The book defined Stirling numbers of the second kind as: S(m, n) = 1/n! * sum(k=0 to n)[((-1)^k) * $\dbinom{n}{n-k}$(n - k)^m] Sorry about the formatting of it, I'm not really familiar with LaTeX –  jason May 3 '12 at 7:26

1 Answer 1

up vote 1 down vote accepted

The conventional definition would give $S_2(m, m - 2) = \frac{1}{24} m(m-1)(m-2)(3m-5)$ so with $-5$ rather than $-1$, so there may be a problem with the question.

In your answer for "case two", the two containers with two items can come in any order so you need to divide by two, and overall should be aiming to simplify $\dbinom{m }{3} + \dbinom{m - 2}{2}\dbinom{m}{2} /2.$

You should be able to show these are equal, at least for $m\ge 4$.

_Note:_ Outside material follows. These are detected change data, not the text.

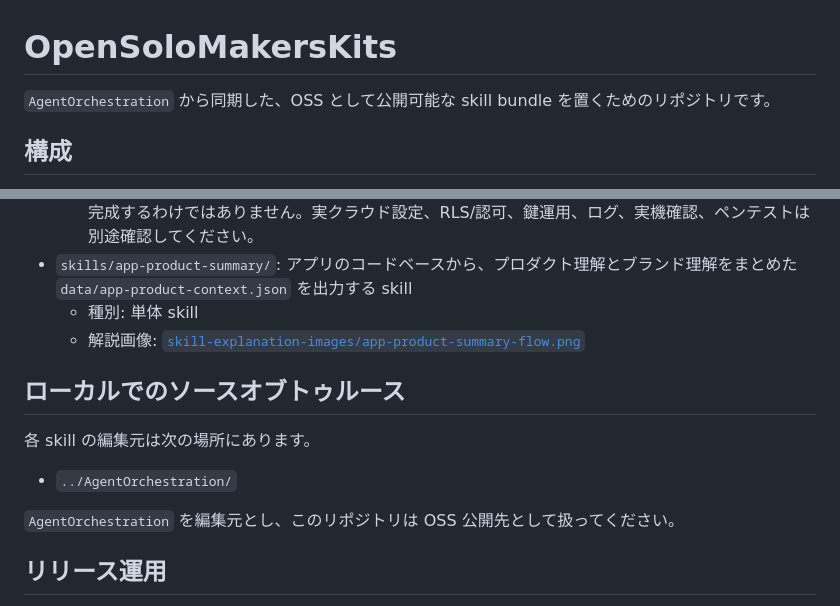
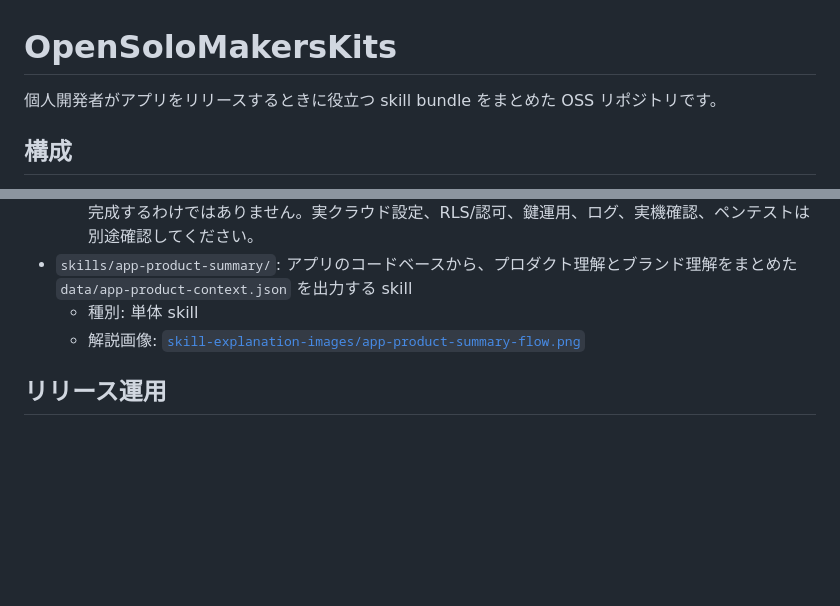
Before and after one commit to nissy-katsuhisa/Open-SoloMakersKits, a Markdown page: README.md, 2 parts joined by grey strips. Rendered like a GitHub page; blank space fills up the shorter version.

Commit message:
Remove internal source references from README

```diff
--- a/README.md
+++ b/README.md
@@ -1,6 +1,6 @@
 # OpenSoloMakersKits
 
-`AgentOrchestration` から同期した、OSS として公開可能な skill bundle を置くためのリポジトリです。
+個人開発者がアプリをリリースするときに役立つ skill bundle をまとめた OSS リポジトリです。
 
 ## 構成
 
@@ -39,14 +39,6 @@
   - 種別: 単体 skill
   - 解説画像: [`skill-explanation-images/app-product-summary-flow.png`](skill-explanation-images/app-product-summary-flow.png)
 
-## ローカルでのソースオブトゥルース
-
-各 skill の編集元は次の場所にあります。
-
-- `../AgentOrchestration/`
-
-`AgentOrchestration` を編集元とし、このリポジトリは OSS 公開先として扱ってください。
-
 ## リリース運用
 
 スキルは機能ごとに段階的に公開します。ブランチの使い分けと公開手順は [docs/release-flow.md](docs/release-flow.md) を参照してください。
```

To check, with $m=4$, there are four ways with three objects in one container and one in another, and three ways with two objects in one container and two in the other, making seven ways in total.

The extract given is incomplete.